Nasal tip ptosis is commonly seen in Dr. Sam Rizk's practice and is a condition that affects both the appearance and the function of the nose, since marked tip ptosis can significantly increase upper airway resistance by impeding airflow through the nares. Treating the nasal tip ptosis can correct both the cosmetic and functional deformities by improving the aesthetics of the nasal tip and resolving nasal obstruction. Various techniques have been discussed here for correction of nasal tip ptosis. The techniques discussed here are only a framework for evaluation and need to be individualized to the patient. If a patient had a rhinoplasty without making the nasal tip stronger with grafting techniques, that tip will drop and the patient will require a revision rhinoplasty. Therefore, it is important to reestablish tip support during the first operation with cartilage grafting, as some of the tip techniques to define the nasal tip can also weaken it.


  • Drooping Nose - Before And After

    75 yo male interested in improving his drooping nose and loose neck. Patient wants a very natural procedure. Patient underwent endonasal rhinoplasty to lift nose tip and bump reduction conservatively as well as a lower facelift and necklift. Patient is shown 6 months postoperatively.

  • Drooping Nose - Before And After Pictures
    Drooping Nose - Before And After Photos
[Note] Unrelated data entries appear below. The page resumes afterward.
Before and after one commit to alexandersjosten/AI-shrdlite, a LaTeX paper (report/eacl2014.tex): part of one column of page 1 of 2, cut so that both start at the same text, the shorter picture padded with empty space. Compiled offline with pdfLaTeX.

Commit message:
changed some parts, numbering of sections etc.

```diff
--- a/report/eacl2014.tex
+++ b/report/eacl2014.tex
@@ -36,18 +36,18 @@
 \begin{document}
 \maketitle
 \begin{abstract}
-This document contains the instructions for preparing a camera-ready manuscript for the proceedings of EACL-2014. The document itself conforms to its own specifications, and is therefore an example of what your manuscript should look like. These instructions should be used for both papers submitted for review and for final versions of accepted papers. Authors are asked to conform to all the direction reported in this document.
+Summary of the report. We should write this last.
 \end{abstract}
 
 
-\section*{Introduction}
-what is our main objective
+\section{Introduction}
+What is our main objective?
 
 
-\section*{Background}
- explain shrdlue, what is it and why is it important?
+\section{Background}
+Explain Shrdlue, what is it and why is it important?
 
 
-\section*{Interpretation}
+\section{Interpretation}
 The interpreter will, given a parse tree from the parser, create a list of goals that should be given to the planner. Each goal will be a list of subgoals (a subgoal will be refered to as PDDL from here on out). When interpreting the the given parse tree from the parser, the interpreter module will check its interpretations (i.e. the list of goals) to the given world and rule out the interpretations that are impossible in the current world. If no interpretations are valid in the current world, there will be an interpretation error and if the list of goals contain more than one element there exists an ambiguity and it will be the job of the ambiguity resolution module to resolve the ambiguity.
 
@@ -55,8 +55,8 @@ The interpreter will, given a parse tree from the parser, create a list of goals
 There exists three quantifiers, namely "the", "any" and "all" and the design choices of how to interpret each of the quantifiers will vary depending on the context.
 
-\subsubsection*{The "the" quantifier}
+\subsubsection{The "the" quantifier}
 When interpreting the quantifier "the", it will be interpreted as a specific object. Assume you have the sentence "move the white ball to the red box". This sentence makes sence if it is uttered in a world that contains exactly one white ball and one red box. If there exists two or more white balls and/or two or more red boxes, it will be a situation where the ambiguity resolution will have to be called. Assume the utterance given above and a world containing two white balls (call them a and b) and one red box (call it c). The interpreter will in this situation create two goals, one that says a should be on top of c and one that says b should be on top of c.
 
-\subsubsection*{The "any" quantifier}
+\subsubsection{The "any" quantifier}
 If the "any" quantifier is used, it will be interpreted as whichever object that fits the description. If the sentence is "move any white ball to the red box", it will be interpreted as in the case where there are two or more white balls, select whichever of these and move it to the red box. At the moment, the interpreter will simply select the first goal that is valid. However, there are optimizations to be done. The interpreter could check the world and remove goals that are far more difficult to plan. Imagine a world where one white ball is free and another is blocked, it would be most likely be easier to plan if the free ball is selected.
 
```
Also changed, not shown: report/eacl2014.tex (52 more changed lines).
    55 year old female who underwent endonasal revision rhinoplasty for bump reduction to soften her features and improvement in her skin with laser resurfacing. Also note the nasal tip was subtly lifted to improve a slight droop.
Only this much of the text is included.